WHAT IS NEEDED: Set down the data that follows again, exactly as written.

DATASET EXTRACT:
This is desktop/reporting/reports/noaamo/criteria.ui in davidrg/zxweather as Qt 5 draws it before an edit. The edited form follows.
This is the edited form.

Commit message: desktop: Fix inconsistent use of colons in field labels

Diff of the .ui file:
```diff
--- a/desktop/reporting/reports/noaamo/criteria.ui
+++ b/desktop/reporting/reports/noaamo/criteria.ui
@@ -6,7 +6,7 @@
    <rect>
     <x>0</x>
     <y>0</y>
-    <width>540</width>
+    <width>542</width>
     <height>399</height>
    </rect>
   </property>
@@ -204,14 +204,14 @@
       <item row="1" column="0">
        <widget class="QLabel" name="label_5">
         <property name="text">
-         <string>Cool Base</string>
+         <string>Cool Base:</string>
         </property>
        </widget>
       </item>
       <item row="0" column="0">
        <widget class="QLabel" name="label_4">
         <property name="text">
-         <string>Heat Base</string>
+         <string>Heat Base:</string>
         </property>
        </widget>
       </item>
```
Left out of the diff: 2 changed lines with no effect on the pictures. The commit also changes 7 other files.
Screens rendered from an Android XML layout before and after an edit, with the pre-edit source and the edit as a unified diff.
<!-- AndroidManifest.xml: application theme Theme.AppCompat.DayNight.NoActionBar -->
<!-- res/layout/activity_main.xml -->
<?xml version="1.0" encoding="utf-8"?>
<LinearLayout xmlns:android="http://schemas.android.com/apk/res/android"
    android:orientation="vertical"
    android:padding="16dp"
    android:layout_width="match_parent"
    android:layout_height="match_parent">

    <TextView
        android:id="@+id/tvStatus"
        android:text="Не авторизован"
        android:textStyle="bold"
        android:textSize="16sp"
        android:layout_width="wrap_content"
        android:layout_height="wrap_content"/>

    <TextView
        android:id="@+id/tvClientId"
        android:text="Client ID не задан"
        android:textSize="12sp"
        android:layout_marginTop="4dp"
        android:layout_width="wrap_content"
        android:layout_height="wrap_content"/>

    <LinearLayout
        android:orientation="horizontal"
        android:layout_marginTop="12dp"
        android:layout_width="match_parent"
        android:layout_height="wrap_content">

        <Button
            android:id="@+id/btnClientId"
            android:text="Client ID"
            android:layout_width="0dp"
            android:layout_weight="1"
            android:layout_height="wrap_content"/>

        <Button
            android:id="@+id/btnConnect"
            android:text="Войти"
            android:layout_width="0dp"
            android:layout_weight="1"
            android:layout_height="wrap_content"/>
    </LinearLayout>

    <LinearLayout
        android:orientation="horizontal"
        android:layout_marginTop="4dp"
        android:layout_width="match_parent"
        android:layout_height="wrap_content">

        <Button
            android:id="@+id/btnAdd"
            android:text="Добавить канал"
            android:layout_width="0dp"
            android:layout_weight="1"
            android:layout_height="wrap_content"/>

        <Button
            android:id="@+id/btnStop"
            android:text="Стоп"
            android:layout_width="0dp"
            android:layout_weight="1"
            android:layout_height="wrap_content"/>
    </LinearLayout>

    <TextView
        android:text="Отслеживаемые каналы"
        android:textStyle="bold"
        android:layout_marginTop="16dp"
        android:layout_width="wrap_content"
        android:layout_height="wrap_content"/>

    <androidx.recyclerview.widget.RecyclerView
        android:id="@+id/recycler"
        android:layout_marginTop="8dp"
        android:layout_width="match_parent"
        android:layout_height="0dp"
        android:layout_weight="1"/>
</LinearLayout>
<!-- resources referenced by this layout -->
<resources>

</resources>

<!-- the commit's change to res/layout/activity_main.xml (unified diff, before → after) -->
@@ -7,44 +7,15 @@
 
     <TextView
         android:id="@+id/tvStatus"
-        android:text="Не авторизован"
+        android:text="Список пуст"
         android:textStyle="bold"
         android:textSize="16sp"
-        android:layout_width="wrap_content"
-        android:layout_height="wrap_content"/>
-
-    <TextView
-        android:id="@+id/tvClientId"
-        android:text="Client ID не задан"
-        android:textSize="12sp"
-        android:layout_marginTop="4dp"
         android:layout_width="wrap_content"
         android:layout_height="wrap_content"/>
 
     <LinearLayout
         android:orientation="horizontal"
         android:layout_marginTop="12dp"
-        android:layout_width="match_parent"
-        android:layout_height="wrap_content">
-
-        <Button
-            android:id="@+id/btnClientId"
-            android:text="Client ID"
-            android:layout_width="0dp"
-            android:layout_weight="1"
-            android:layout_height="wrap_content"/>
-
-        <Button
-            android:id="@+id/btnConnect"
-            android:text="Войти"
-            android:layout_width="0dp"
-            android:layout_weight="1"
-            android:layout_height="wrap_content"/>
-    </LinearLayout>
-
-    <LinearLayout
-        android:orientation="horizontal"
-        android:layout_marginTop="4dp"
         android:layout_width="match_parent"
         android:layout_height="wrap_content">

EXERCISE ANSWER:
This is desktop/reporting/reports/noaamo/criteria.ui in davidrg/zxweather as Qt 5 draws it before an edit. The edited form follows.
This is the edited form.

Commit message: desktop: Fix inconsistent use of colons in field labels

Diff of the .ui file:
```diff
--- a/desktop/reporting/reports/noaamo/criteria.ui
+++ b/desktop/reporting/reports/noaamo/criteria.ui
@@ -6,7 +6,7 @@
    <rect>
     <x>0</x>
     <y>0</y>
-    <width>540</width>
+    <width>542</width>
     <height>399</height>
    </rect>
   </property>
@@ -204,14 +204,14 @@
       <item row="1" column="0">
        <widget class="QLabel" name="label_5">
         <property name="text">
-         <string>Cool Base</string>
+         <string>Cool Base:</string>
         </property>
        </widget>
       </item>
       <item row="0" column="0">
        <widget class="QLabel" name="label_4">
         <property name="text">
-         <string>Heat Base</string>
+         <string>Heat Base:</string>
         </property>
        </widget>
       </item>
```
Left out of the diff: 2 changed lines with no effect on the pictures. The commit also changes 7 other files.
Screens rendered from an Android XML layout before and after an edit, with the pre-edit source and the edit as a unified diff.
<!-- AndroidManifest.xml: application theme Theme.AppCompat.DayNight.NoActionBar -->
<!-- res/layout/activity_main.xml -->
<?xml version="1.0" encoding="utf-8"?>
<LinearLayout xmlns:android="http://schemas.android.com/apk/res/android"
    android:orientation="vertical"
    android:padding="16dp"
    android:layout_width="match_parent"
    android:layout_height="match_parent">

    <TextView
        android:id="@+id/tvStatus"
        android:text="Не авторизован"
        android:textStyle="bold"
        android:textSize="16sp"
        android:layout_width="wrap_content"
        android:layout_height="wrap_content"/>

    <TextView
        android:id="@+id/tvClientId"
        android:text="Client ID не задан"
        android:textSize="12sp"
        android:layout_marginTop="4dp"
        android:layout_width="wrap_content"
        android:layout_height="wrap_content"/>

    <LinearLayout
        android:orientation="horizontal"
        android:layout_marginTop="12dp"
        android:layout_width="match_parent"
        android:layout_height="wrap_content">

        <Button
            android:id="@+id/btnClientId"
            android:text="Client ID"
            android:layout_width="0dp"
            android:layout_weight="1"
            android:layout_height="wrap_content"/>

        <Button
            android:id="@+id/btnConnect"
            android:text="Войти"
            android:layout_width="0dp"
            android:layout_weight="1"
            android:layout_height="wrap_content"/>
    </LinearLayout>

    <LinearLayout
        android:orientation="horizontal"
        android:layout_marginTop="4dp"
        android:layout_width="match_parent"
        android:layout_height="wrap_content">

        <Button
            android:id="@+id/btnAdd"
            android:text="Добавить канал"
            android:layout_width="0dp"
            android:layout_weight="1"
            android:layout_height="wrap_content"/>

        <Button
            android:id="@+id/btnStop"
            android:text="Стоп"
            android:layout_width="0dp"
            android:layout_weight="1"
            android:layout_height="wrap_content"/>
    </LinearLayout>

    <TextView
        android:text="Отслеживаемые каналы"
        android:textStyle="bold"
        android:layout_marginTop="16dp"
        android:layout_width="wrap_content"
        android:layout_height="wrap_content"/>

    <androidx.recyclerview.widget.RecyclerView
        android:id="@+id/recycler"
        android:layout_marginTop="8dp"
        android:layout_width="match_parent"
        android:layout_height="0dp"
        android:layout_weight="1"/>
</LinearLayout>
<!-- resources referenced by this layout -->
<resources>

</resources>

<!-- the commit's change to res/layout/activity_main.xml (unified diff, before → after) -->
@@ -7,44 +7,15 @@
 
     <TextView
         android:id="@+id/tvStatus"
-        android:text="Не авторизован"
+        android:text="Список пуст"
         android:textStyle="bold"
         android:textSize="16sp"
-        android:layout_width="wrap_content"
-        android:layout_height="wrap_content"/>
-
-    <TextView
-        android:id="@+id/tvClientId"
-        android:text="Client ID не задан"
-        android:textSize="12sp"
-        android:layout_marginTop="4dp"
         android:layout_width="wrap_content"
         android:layout_height="wrap_content"/>
 
     <LinearLayout
         android:orientation="horizontal"
         android:layout_marginTop="12dp"
-        android:layout_width="match_parent"
-        android:layout_height="wrap_content">
-
-        <Button
-            android:id="@+id/btnClientId"
-            android:text="Client ID"
-            android:layout_width="0dp"
-            android:layout_weight="1"
-            android:layout_height="wrap_content"/>
-
-        <Button
-            android:id="@+id/btnConnect"
-            android:text="Войти"
-            android:layout_width="0dp"
-            android:layout_weight="1"
-            android:layout_height="wrap_content"/>
-    </LinearLayout>
-
-    <LinearLayout
-        android:orientation="horizontal"
-        android:layout_marginTop="4dp"
         android:layout_width="match_parent"
         android:layout_height="wrap_content">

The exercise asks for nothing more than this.